● Your objective
Search the entries below for "sheet" and copy each matching line.
----
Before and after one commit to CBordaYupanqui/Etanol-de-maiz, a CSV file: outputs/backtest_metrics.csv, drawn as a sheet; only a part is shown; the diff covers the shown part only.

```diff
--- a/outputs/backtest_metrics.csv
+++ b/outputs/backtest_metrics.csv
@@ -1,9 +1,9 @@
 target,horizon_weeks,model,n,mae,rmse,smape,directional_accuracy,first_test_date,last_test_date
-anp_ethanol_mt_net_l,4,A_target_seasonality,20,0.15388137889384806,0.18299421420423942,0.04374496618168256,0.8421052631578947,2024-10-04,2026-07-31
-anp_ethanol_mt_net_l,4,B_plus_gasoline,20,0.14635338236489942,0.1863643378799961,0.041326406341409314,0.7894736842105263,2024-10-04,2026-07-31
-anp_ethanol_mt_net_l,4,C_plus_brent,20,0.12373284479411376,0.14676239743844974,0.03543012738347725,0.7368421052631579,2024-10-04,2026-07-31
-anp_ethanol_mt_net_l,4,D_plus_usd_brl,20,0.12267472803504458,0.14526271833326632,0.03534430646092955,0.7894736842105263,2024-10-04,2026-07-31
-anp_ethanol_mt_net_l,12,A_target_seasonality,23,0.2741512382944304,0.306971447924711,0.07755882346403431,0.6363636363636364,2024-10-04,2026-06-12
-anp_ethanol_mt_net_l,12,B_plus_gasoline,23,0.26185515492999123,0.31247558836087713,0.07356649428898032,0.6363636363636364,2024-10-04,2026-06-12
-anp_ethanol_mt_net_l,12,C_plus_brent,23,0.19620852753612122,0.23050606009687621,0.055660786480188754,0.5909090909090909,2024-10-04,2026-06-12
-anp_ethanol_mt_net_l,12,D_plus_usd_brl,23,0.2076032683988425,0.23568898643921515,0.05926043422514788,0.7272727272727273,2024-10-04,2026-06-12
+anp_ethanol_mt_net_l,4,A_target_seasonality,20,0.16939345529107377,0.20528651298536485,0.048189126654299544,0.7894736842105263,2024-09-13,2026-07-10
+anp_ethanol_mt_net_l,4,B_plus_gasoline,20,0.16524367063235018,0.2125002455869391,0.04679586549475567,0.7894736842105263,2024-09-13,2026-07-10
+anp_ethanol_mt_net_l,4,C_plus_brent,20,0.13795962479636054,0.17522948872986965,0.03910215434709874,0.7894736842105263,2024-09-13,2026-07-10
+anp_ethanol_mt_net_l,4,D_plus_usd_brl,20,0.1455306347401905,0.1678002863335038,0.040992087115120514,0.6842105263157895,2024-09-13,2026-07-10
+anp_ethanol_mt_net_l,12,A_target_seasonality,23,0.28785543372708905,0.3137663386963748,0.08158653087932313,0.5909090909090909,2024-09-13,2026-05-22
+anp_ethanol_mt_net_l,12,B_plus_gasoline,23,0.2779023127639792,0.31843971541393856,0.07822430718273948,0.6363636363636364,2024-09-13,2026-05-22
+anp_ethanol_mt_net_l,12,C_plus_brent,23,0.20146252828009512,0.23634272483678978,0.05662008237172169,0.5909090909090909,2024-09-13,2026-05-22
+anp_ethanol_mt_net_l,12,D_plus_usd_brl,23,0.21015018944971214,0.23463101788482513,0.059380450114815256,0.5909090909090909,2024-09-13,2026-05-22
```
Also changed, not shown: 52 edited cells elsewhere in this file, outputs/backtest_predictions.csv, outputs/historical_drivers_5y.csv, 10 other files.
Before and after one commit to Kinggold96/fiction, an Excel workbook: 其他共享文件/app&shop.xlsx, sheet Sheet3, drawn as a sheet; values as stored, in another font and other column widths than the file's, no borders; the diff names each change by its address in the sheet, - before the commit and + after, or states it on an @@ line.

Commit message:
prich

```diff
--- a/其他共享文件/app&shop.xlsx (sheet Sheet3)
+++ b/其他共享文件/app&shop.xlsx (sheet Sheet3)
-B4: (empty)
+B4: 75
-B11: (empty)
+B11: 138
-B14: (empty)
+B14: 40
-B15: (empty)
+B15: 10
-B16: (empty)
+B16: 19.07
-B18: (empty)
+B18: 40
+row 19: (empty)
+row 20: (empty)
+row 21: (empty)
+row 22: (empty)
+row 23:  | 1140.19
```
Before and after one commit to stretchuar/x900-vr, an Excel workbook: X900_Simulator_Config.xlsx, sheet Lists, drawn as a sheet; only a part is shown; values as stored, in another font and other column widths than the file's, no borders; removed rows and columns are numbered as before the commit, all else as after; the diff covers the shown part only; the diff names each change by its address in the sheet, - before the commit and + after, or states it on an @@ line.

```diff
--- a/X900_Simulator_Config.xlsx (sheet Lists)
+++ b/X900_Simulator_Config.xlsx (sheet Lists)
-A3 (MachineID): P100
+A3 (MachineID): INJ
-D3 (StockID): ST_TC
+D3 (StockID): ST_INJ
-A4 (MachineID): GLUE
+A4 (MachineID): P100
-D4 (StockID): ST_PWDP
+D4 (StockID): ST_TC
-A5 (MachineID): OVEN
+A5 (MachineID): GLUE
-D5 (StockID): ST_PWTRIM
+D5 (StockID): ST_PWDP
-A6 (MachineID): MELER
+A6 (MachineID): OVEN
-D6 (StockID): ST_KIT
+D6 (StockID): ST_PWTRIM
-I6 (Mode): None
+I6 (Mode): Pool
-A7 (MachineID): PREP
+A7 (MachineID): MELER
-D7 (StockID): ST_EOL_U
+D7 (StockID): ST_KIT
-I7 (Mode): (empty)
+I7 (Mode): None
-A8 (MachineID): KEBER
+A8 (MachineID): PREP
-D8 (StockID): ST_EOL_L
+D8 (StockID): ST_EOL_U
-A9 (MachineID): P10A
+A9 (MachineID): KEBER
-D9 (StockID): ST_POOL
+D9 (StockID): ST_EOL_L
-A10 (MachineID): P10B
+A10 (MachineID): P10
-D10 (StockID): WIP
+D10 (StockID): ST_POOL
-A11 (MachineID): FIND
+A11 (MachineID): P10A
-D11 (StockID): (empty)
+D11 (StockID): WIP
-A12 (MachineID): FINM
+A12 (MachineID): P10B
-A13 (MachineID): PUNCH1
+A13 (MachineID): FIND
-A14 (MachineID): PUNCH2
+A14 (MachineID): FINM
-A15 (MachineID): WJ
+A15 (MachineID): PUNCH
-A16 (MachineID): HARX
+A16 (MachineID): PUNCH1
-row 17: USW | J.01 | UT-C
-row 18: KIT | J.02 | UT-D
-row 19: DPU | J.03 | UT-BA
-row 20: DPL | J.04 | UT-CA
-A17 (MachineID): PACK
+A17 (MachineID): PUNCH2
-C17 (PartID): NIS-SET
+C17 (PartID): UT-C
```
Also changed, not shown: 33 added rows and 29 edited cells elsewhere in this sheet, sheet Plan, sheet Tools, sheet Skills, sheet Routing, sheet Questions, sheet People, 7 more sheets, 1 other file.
----
● Solution to this task
Before and after one commit to CBordaYupanqui/Etanol-de-maiz, a CSV file: outputs/backtest_metrics.csv, drawn as a sheet; only a part is shown; the diff covers the shown part only.
Before and after one commit to Kinggold96/fiction, an Excel workbook: 其他共享文件/app&shop.xlsx, sheet Sheet3, drawn as a sheet; values as stored, in another font and other column widths than the file's, no borders; the diff names each change by its address in the sheet, - before the commit and + after, or states it on an @@ line.
--- a/其他共享文件/app&shop.xlsx (sheet Sheet3)
+++ b/其他共享文件/app&shop.xlsx (sheet Sheet3)
Before and after one commit to stretchuar/x900-vr, an Excel workbook: X900_Simulator_Config.xlsx, sheet Lists, drawn as a sheet; only a part is shown; values as stored, in another font and other column widths than the file's, no borders; removed rows and columns are numbered as before the commit, all else as after; the diff covers the shown part only; the diff names each change by its address in the sheet, - before the commit and + after, or states it on an @@ line.
--- a/X900_Simulator_Config.xlsx (sheet Lists)
+++ b/X900_Simulator_Config.xlsx (sheet Lists)
Also changed, not shown: 33 added rows and 29 edited cells elsewhere in this sheet, sheet Plan, sheet Tools, sheet Skills, sheet Routing, sheet Questions, sheet People, 7 more sheets, 1 other file.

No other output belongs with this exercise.